Instructions for the task:
Pictures aside, the data must be reproduced exactly.

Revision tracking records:

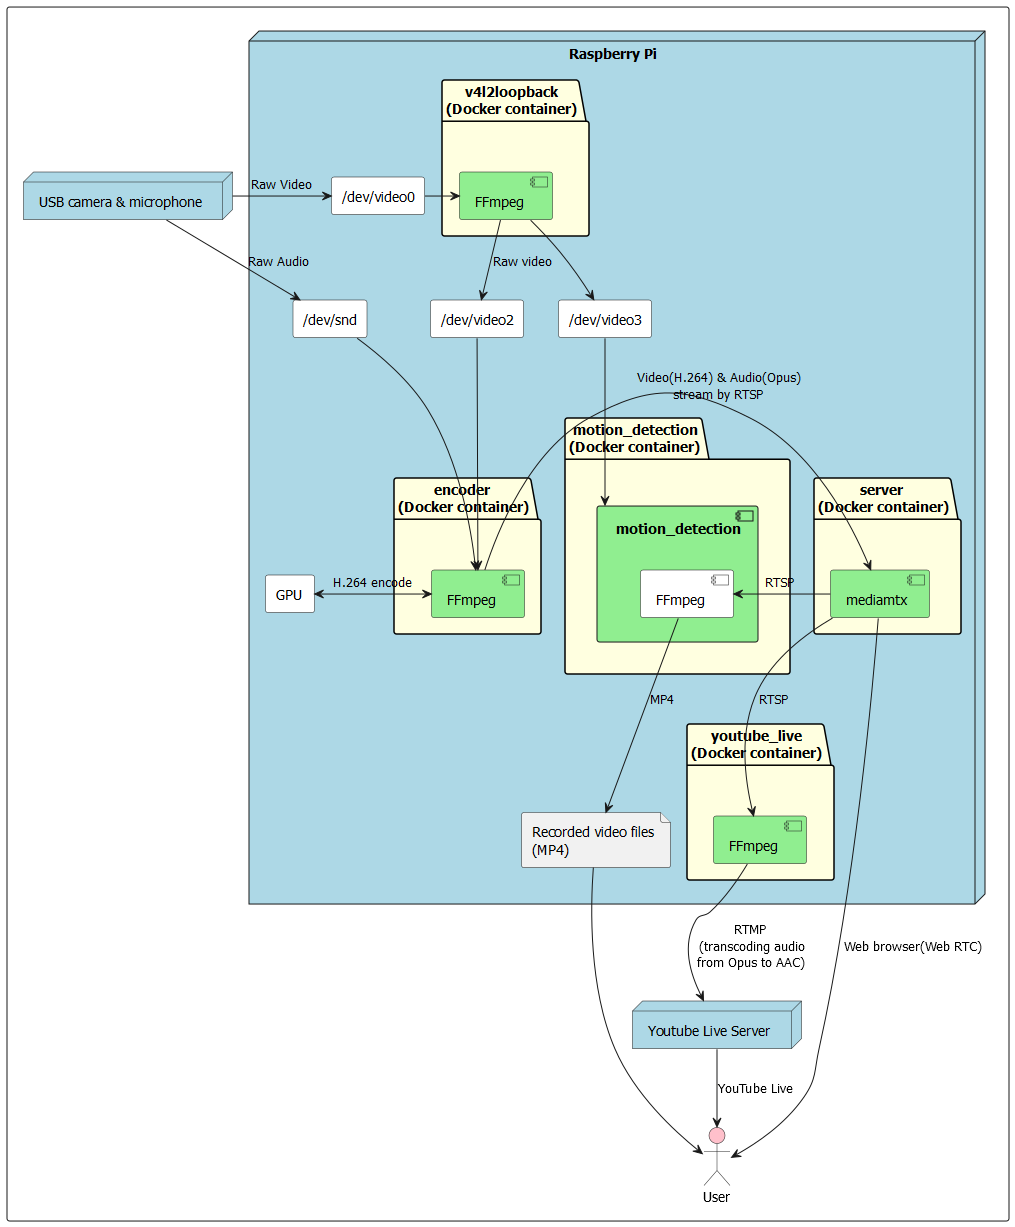
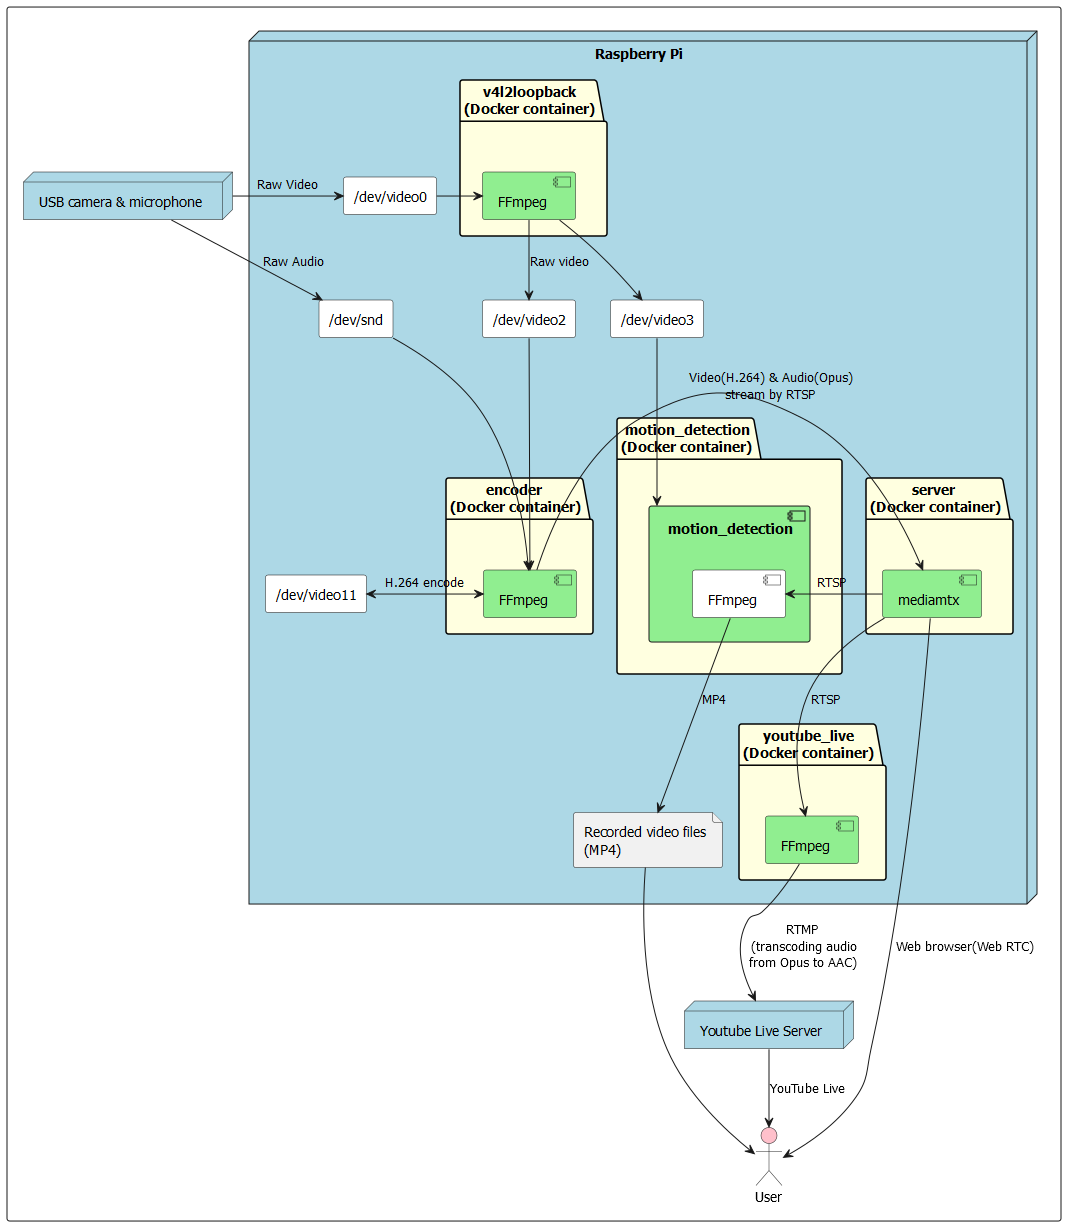
GPUの図中の表記を変更

diff --git a/src_README.md b/src_README.md
@@ -46,7 +46,7 @@ node "Raspberry Pi" #lightblue {
     rectangle "/dev/video2" as v2 #white
     rectangle "/dev/video3" as v3 #white
     rectangle "/dev/snd" as a1 #white
-    rectangle "GPU" as gpu #white
+    rectangle "/dev/video11" as gpu #white
 
     package "v4l2loopback\n(Docker container)" #lightyellow {
         component "FFmpeg" as v4l2lb_ffmpeg #lightgreen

Your response:
GPUの図中の表記を変更

diff --git a/src_README.md b/src_README.md
@@ -46,7 +46,7 @@ node "Raspberry Pi" #lightblue {
     rectangle "/dev/video2" as v2 #white
     rectangle "/dev/video3" as v3 #white
     rectangle "/dev/snd" as a1 #white
-    rectangle "GPU" as gpu #white
+    rectangle "/dev/video11" as gpu #white
 
     package "v4l2loopback\n(Docker container)" #lightyellow {
         component "FFmpeg" as v4l2lb_ffmpeg #lightgreen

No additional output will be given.